New research explains what happens when a tectonic plate disappears inside the Earth.
In the study published in Nature, a team of researchers from the University of Texas explains that the plates weaken significantly as they sink, but they affirm that they do not break completely.
How did they find out?
To make this finding, the researchers used 2D computer models of the subduction zones and programmed them using known physics about the behavior of materials.
They then looked at the model to see what was happening in the subduction zone and compared the results with real-world observations.
These models suggest that when a plate dips under another, the descending piece (or slab) bends sharply downward and cracks. This bending also causes the grains on the bottom of the plate to become finer and weaker.

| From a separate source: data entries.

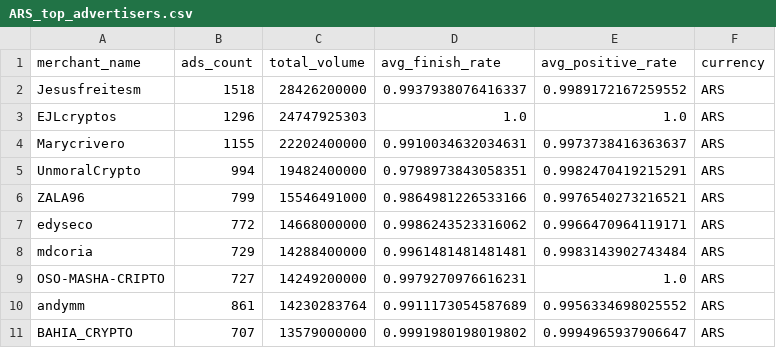
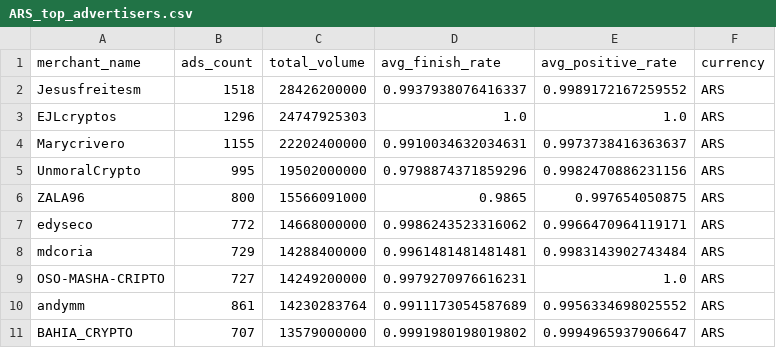
Before and after one commit to hec-dacm-p2p-2025/final-project, a CSV file: phase3_dashboard/exports/top_advertisers_by_currency/ARS_top_advertisers.csv, drawn as a sheet.

```diff
--- a/phase3_dashboard/exports/top_advertisers_by_currency/ARS_top_advertisers.csv
+++ b/phase3_dashboard/exports/top_advertisers_by_currency/ARS_top_advertisers.csv
@@ -4,4 +4,4 @@ EJLcryptos,1296,24747925303,1.0,1.0,ARS
 Marycrivero,1155,22202400000,0.9910034632034631,0.9973738416363637,ARS
-UnmoralCrypto,994,19482400000,0.9798973843058351,0.9982470419215291,ARS
-ZALA96,799,15546491000,0.9864981226533166,0.9976540273216521,ARS
+UnmoralCrypto,995,19502000000,0.9798874371859296,0.9982470886231156,ARS
+ZALA96,800,15566091000,0.9865,0.997654050875,ARS
 edyseco,772,14668000000,0.9986243523316062,0.9966470964119171,ARS
```
Also changed, not shown: phase3_dashboard/exports/order_imbalance_by_currency/EUR_order_imbalance.csv, phase3_dashboard/exports/p2p_spread_by_currency/EUR_p2p_spread.csv, 54 other files.
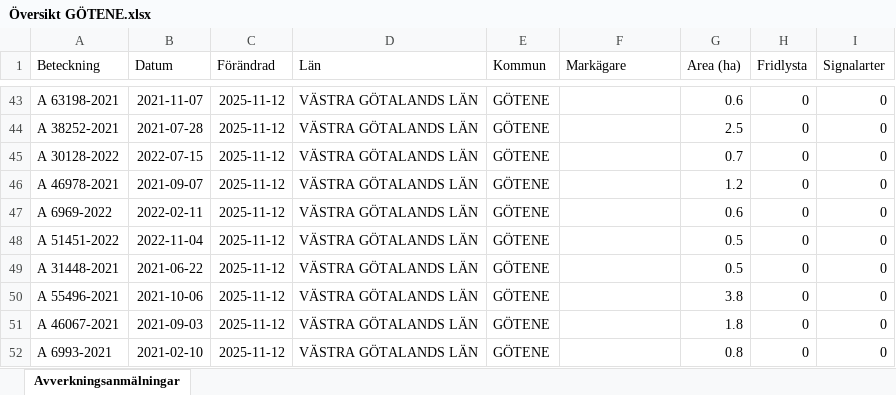
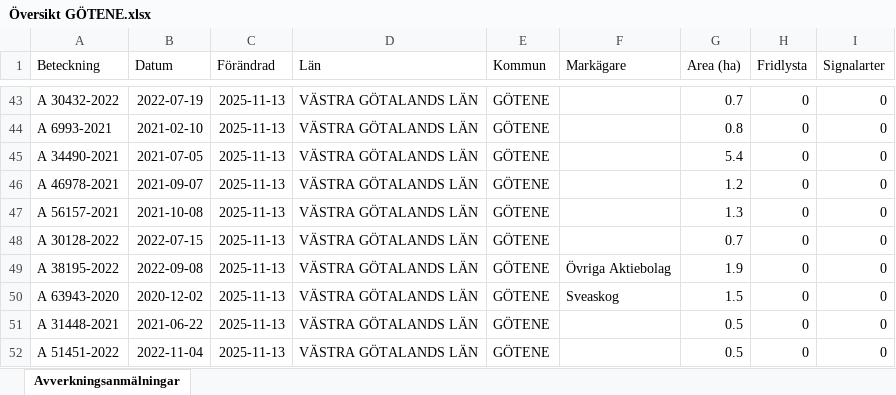
Before and after one commit to klasma/Logging_1471, an Excel workbook: Översikt GÖTENE.xlsx, sheet Avverkningsanmälningar, drawn as a sheet; only a part is shown, gaps mark what is left out; values as stored, in another font and other column widths than the file's, no borders; the diff covers the shown part only; the diff names each change by its address in the sheet, - before the commit and + after, or states it on an @@ line.

```diff
--- a/Översikt GÖTENE.xlsx (sheet Avverkningsanmälningar)
+++ b/Översikt GÖTENE.xlsx (sheet Avverkningsanmälningar)
-A43 (Beteckning): A 63198-2021
+A43 (Beteckning): A 30432-2022
-B43 (Datum): 2021-11-07
+B43 (Datum): 2022-07-19
-C43:C52 (Förändrad): 2025-11-12
+C43:C52 (Förändrad): 2025-11-13
-G43 (Area (ha)): 0.6
+G43 (Area (ha)): 0.7
-A44 (Beteckning): A 38252-2021
+A44 (Beteckning): A 6993-2021
-B44 (Datum): 2021-07-28
+B44 (Datum): 2021-02-10
-G44 (Area (ha)): 2.5
+G44 (Area (ha)): 0.8
-A45 (Beteckning): A 30128-2022
+A45 (Beteckning): A 34490-2021
-B45 (Datum): 2022-07-15
+B45 (Datum): 2021-07-05
-G45 (Area (ha)): 0.7
+G45 (Area (ha)): 5.4
-A47 (Beteckning): A 6969-2022
+A47 (Beteckning): A 56157-2021
-B47 (Datum): 2022-02-11
+B47 (Datum): 2021-10-08
-G47 (Area (ha)): 0.6
+G47 (Area (ha)): 1.3
-A48 (Beteckning): A 51451-2022
+A48 (Beteckning): A 30128-2022
-B48 (Datum): 2022-11-04
+B48 (Datum): 2022-07-15
-G48 (Area (ha)): 0.5
+G48 (Area (ha)): 0.7
-A49 (Beteckning): A 31448-2021
+A49 (Beteckning): A 38195-2022
-B49 (Datum): 2021-06-22
+B49 (Datum): 2022-09-08
-F49 (Markägare): (empty)
+F49 (Markägare): Övriga Aktiebolag
-G49 (Area (ha)): 0.5
+G49 (Area (ha)): 1.9
-A50 (Beteckning): A 55496-2021
+A50 (Beteckning): A 63943-2020
-B50 (Datum): 2021-10-06
+B50 (Datum): 2020-12-02
-F50 (Markägare): (empty)
+F50 (Markägare): Sveaskog
-G50 (Area (ha)): 3.8
+G50 (Area (ha)): 1.5
-A51 (Beteckning): A 46067-2021
+A51 (Beteckning): A 31448-2021
-B51 (Datum): 2021-09-03
+B51 (Datum): 2021-06-22
-G51 (Area (ha)): 1.8
+G51 (Area (ha)): 0.5
-A52 (Beteckning): A 6993-2021
+A52 (Beteckning): A 51451-2022
-B52 (Datum): 2021-02-10
+B52 (Datum): 2022-11-04
-G52 (Area (ha)): 0.8
+G52 (Area (ha)): 0.5
```
Also changed, not shown: 838 edited cells elsewhere in this sheet, artfynd/A 12658-2023 artfynd.xlsx, artfynd/A 12865-2022 artfynd.xlsx, 41 other files.
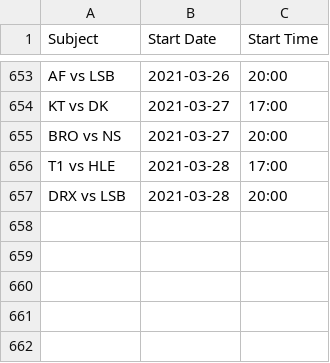
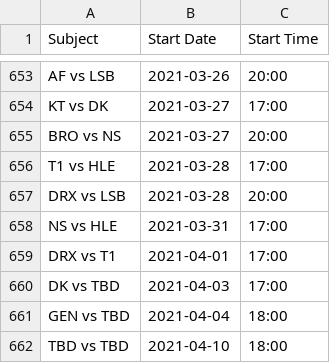
Before and after one commit to c0ncon/lck-discord-bot, a CSV file: schedule.csv, drawn as a sheet; only a part is shown, gaps mark what is left out; the diff names each change by its address in the sheet, - before the commit and + after, or states it on an @@ line.

```diff
--- a/schedule.csv
+++ b/schedule.csv
+row 658: NS vs HLE | 2021-03-31 | 17:00
+row 659: DRX vs T1 | 2021-04-01 | 17:00
+row 660: DK vs TBD | 2021-04-03 | 17:00
+row 661: GEN vs TBD | 2021-04-04 | 18:00
+row 662: TBD vs TBD | 2021-04-10 | 18:00
```
Also changed, not shown: 2 other files.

The pressures left the plate almost intact, but with several weak points.
According to scientists, this means that the plates do not break and keep pulling on the parts behind for a long time. In fact, the plate can continue to slide under the other plate for hundreds of millions of years.
The simulations match deep seismic observations and images showing weakened areas of a subduction zone in Japan.
“Personally, I think there are many good arguments for plate tectonics to be much older,” explains study author Thorsten Becker.
“But the mechanism revealed by our model suggests that things might be more sensitive to mantle temperature than we think, and I think it could lead to interesting new avenues of discussion.”